Water Street Brewery in Wisconsin recently agreed to an $825,000 settlement with nearly 1,200 current and former servers at their four locations. Another 78 people joined in the class-action lawsuit filed by those current and former servers. The lawsuit alleged that Water Street Brewery forced servers' wages below minimum wage by making them share tips and making them pay for broken dishes and glasses. In addition, the lawsuit alleged that Water Street Brewery failed to pay workers overtime when they worked more than 40 hours in a week.

Teacher reports copyright violations, is fired by principal

A teacher that was fired shortly after he reported copyright violations to the principal of the school where he worked. This was before there was evidence of widespread financial impropriety within the school district.

The teacher claimed that teachers were photocopying copyrighted material without permission from the publishing company, and that the photocopies were valued around $500,000. The teacher reported this to his principal, and it is unclear if anything was done to address the issue. But what is clear is that the teacher was terminated shortly thereafter. The principal no longer works at the school in question either.

Panda Express chain settles national origin discrimination case

The Chinese fast food chain Panda Express has agreed to settle a Department of Justice complaint that it engaged in recordkeeping activity that discriminated against noncitizens lawfully working in the United States. The Justice Department announced that the company, which operates some 1,800 restaurants nationwide, will set aside $200,000 for a back pay fund to compensate the affected workers. Panda Express has also agreed to pay a $400,000 civil penalty.

According to the Courthouse News Service, the Justice Department began investigating in May 2016 and developed reasonable cause to believe Panda Express was "engaged in a pattern or practice of unfair documentary practices against non-U.S. citizens based on their citizenship status," the settlement states.

Discussing sexual harassment in today's day and age

You would think that, with it being the year 2017, we would have rid ourselves of the scourge that is sexual harassment in the workplace. However, that simply isn't the case. There are myriad news stories out there that show women (and some men) are being sexually harassed at work. A survey in the United Kingdom found that 40 percent of barristers (lawyers) reported being sexually harassed or discriminated against in their workplace.

So given the unfortunate fact that sexual harassment is prevalent in the workplace, what should employees be on the lookout for? Sexual harassment usually consists of one of two actions: creating a hostile work environment where harassing behavior is unwanted, pervasive and even severe; or where quid pro quo offers are made to employees (workplace favors in exchange for sex).

Recognizing pregnancy discrimination in the workplace

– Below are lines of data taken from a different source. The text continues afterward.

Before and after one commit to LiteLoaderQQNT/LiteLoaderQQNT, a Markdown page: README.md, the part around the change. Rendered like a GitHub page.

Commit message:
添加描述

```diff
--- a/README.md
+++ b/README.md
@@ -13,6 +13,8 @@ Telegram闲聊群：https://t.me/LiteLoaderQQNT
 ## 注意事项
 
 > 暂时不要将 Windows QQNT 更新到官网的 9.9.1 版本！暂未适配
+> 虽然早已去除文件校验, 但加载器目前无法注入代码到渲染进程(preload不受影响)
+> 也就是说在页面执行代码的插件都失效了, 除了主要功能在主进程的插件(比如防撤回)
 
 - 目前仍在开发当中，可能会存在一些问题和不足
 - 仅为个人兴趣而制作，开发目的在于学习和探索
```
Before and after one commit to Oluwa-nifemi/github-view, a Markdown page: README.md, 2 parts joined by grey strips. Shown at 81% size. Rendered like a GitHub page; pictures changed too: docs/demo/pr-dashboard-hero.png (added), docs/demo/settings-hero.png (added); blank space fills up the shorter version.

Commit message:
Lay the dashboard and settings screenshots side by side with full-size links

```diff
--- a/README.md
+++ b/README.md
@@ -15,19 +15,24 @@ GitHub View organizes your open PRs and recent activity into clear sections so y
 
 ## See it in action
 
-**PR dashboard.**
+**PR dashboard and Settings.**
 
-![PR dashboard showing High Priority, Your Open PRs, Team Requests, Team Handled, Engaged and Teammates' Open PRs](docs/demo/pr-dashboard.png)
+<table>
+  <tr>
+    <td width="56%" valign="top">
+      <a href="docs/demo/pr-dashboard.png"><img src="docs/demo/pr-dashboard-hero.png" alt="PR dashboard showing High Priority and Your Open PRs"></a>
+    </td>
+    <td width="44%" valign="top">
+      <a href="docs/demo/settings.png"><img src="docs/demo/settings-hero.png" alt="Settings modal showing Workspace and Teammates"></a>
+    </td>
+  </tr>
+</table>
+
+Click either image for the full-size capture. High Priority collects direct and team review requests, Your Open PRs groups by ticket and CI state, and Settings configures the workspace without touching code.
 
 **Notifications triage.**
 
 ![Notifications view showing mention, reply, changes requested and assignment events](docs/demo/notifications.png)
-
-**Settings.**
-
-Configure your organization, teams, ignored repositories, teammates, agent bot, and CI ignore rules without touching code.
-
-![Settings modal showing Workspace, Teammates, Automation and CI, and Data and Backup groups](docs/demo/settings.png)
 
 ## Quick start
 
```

If you have experienced adverse treatment in the workplace because you are pregnant, you may be a victim of pregnancy discrimination. A regrettable but very real issue facing many working American women, pregnancy discrimination is a collective term for the various forms of mistreatment you may experience because of your pregnancy or related medical condition.

The Pregnancy Discrimination Act protects you from pregnancy discrimination in your place of business. More specifically, it dictates that your employer may not do any of the following because you are a pregnant woman or a woman with a pregnancy-related health issue.